Already made arrangements? Had she been expecting him to say yes? Was it obvious he would? Or was it just in case? Anders straightened from behind his desk, righting his shoulders and letting a long sigh go before he glanced around at the rest of the clinic. There was a lot to do. There always was. But he was lucky in that there weren’t any patients to tend to and most of the bandages had already been re-rolled.
“All right, all right,” He said, dipping his quill back into the inkwell and gathering the loose leaflets of vellum into a pile. “I’m moving. Give me a second.” When he felt a wave of dissatisfaction from Justice, he cringed inwardly, knowing full well what the spirit thought about abandoning a good night’s work to dinner. But he was beyond exhausted and hungry, withered mentally and physically, and the idea of a hot bath and food and comfort and Hawke was enough for him to relent, if only because she, of all people, deserved a good holiday season.
Anders stood a moment later, checking over the clinic a final time, before he moved towards the door. “I’m ready. Let’s go.”
“Splendid, messere,” Bodahn clapped his hands and turned on his heel to depart the clinic, which frankly gave him a bit of the heebie jeebies, if he was honest, which he unwaveringly was. “Right this way. We’ll be taking the passage, of course. No sense heading out into the snow. It’s getting a bit inhospitable out there, a bit inhospitable indeed…”
The dwarf-made clock in Hawke’s study was exquisitely crafted, the gold filigree scene of a Proving depicted on its face impressive, but its hands moved irritatingly slow. At frequent intervals, the Champion would arrest her pacing to check its progress, only to find little more than a minute had passed since she’d last looked.
Dinner (five courses) was waiting in gleaming silver platters that Hawke had been slapping Sandal’s grubby fingers away from all afternoon. After much debate, she had settled on wearing the finery she’d purchased in Orlais; white lace and darkest blue suede. And trousers. She was so much more comfortable in trousers.
Outside the window the snow was being swirled into careless drifts that lounged, sluggish, against doorways and on windowsills. Hawke was just leaning close enough to fog the glass with her breath when her attention snapped to the sound of the cellar door creaking open.
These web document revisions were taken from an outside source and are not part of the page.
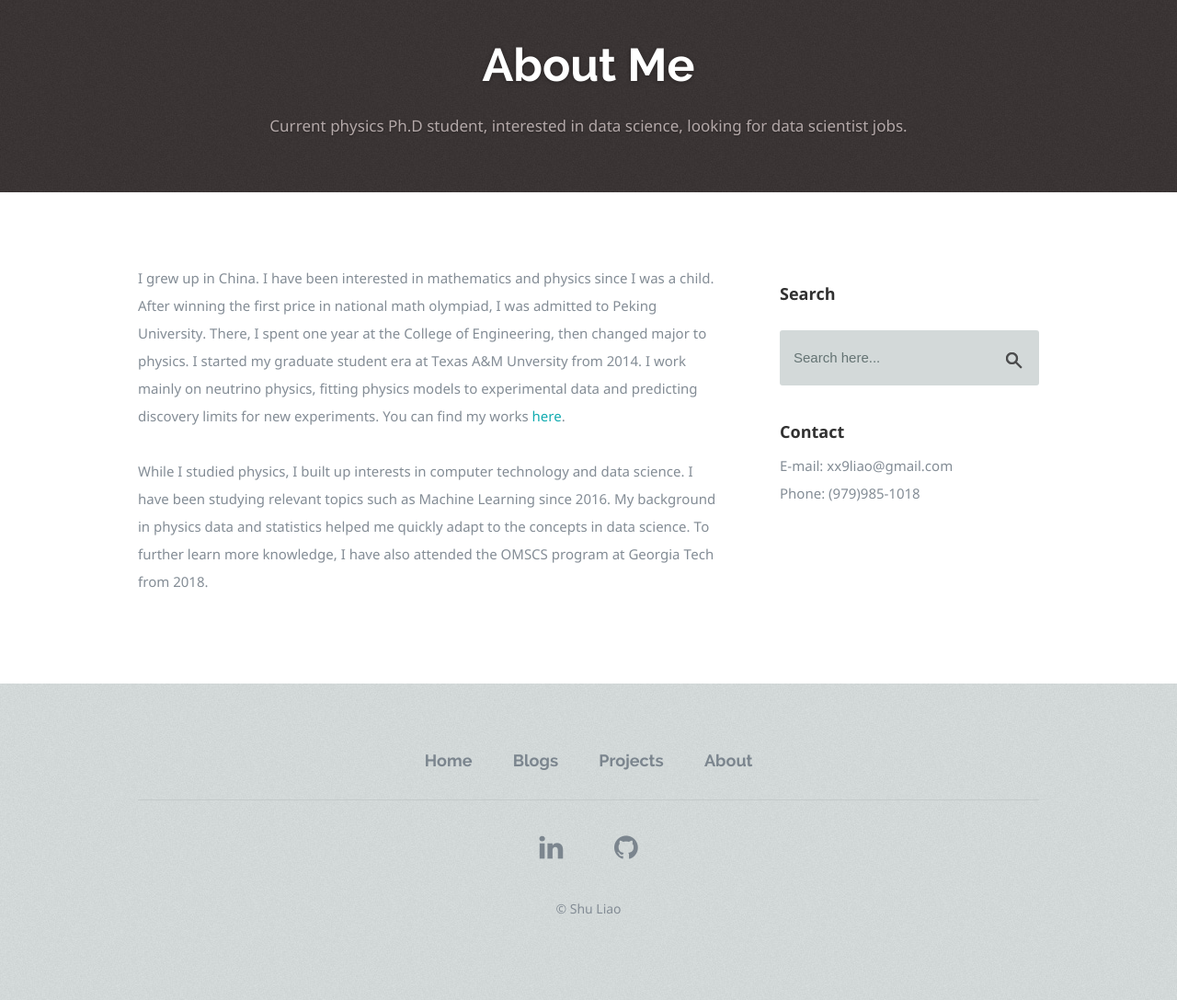
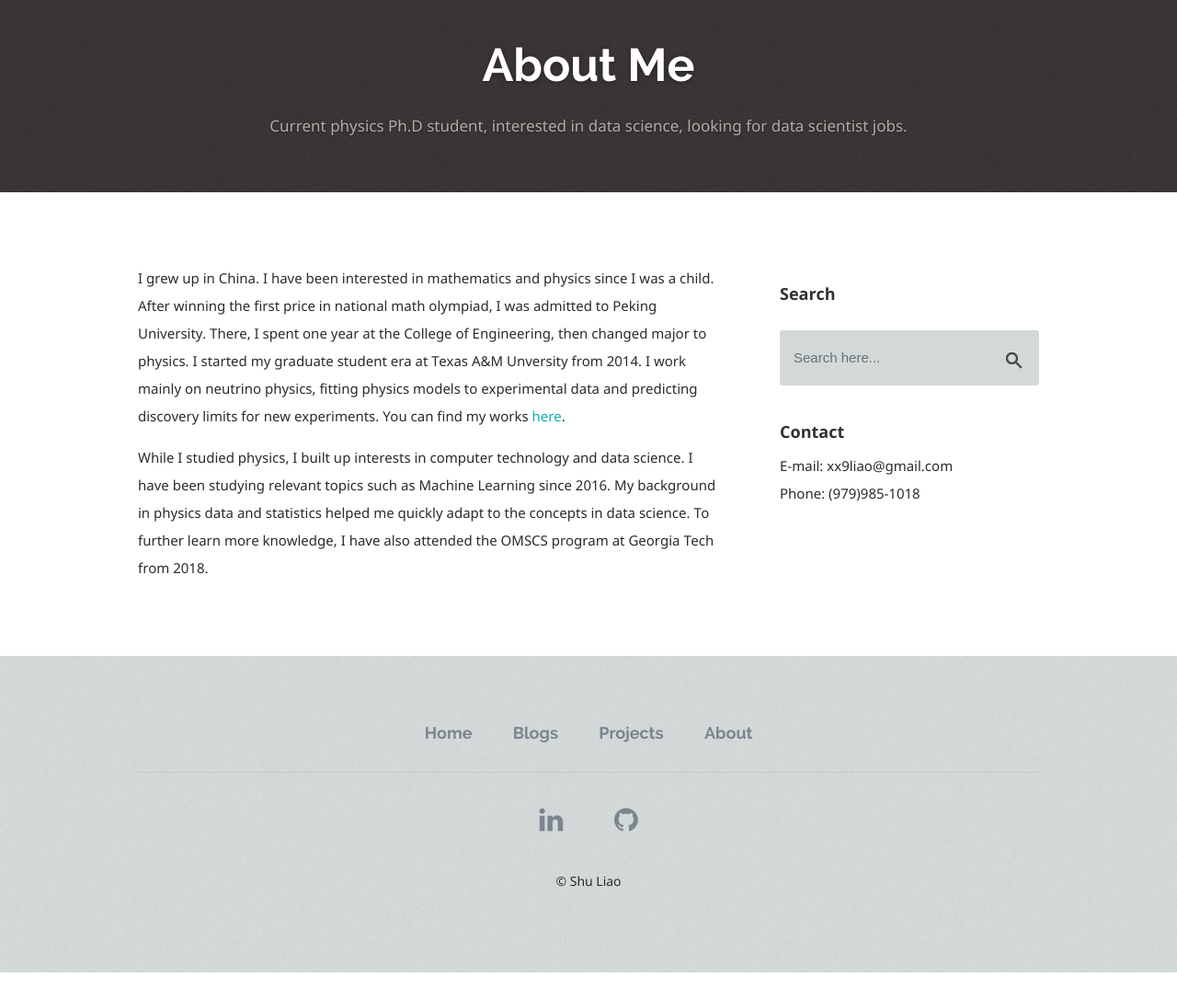
Before and after one commit to Ikaroshu/myblog, a Django app: page /about in a window 1280 px wide. Shown: the part 97-1184 px from the top of the page at 92% size. After the commit the page ends 1154 px from the top, so only its background shows below. Run offline with Django 3.2, Linux system fonts and the light colour scheme; parts of the project's set-up code (start-up, migrations or seed data) failed here and were passed over; some libraries are stand-ins or nearby versions.

Commit message:
darker font

```diff
--- a/blog/static/blog/css/default.css
+++ b/blog/static/blog/css/default.css
@@ -142,7 +142,7 @@ body {
    font-family: notosans-regular, sans-serif;
    font-size: 15px;
    line-height: 30px;
-	color: #838C95;
+	color: #2a2b2c;
 
    -webkit-font-smoothing: antialiased; /* Fix for webkit rendering */
 	-webkit-text-size-adjust: 100%;
@@ -165,7 +165,7 @@ h5 { font-size: 18px; line-height: 30px; }
 h6 { font-size: 14px; line-height: 30px; }
 .subheader { }
 
-p { margin: 0 0 30px 0; }
+p { margin: 0 0 15px 0; }
 p img { margin: 0; }
 p.lead {
    font: 20px/36px raleway-regular, sans-serif;
```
Not moving from her occupation with the view, she tensed, refusing to abandon her post until straining ears discerned how many pairs of feet had just come into the estate.
“Orana! Fetch the bath stones from the fire!”
With a final glance at her misting reflection, Hawke smoothed an invisible wrinkle from her jerkin and closed her lips over her teeth in an effort not to grin too hugely. It was just Anders, after all, and the odds he wouldn’t be smiling were usually sky high.
“Welcome back,” she casually greeted, helping Bodahn out of his coat as he came into the hall, bobbing his head in thanks.
“Hope my boy hasn’t been too much trouble while I was gone,” he said, passing Hawke his wool cap.
“Not since I tied him up,” she replied with a flashing smile. Joking. Possibly. Folding Bodahn’s coat over one forearm, her gaze shifted to Anders and she held out a free hand for his overcoat. It would have been important to mother she act the proper host. “Top of the stairs. Third door,” she said, meeting the unease in his eyes with the impishness of hers. “You may want to lock it.”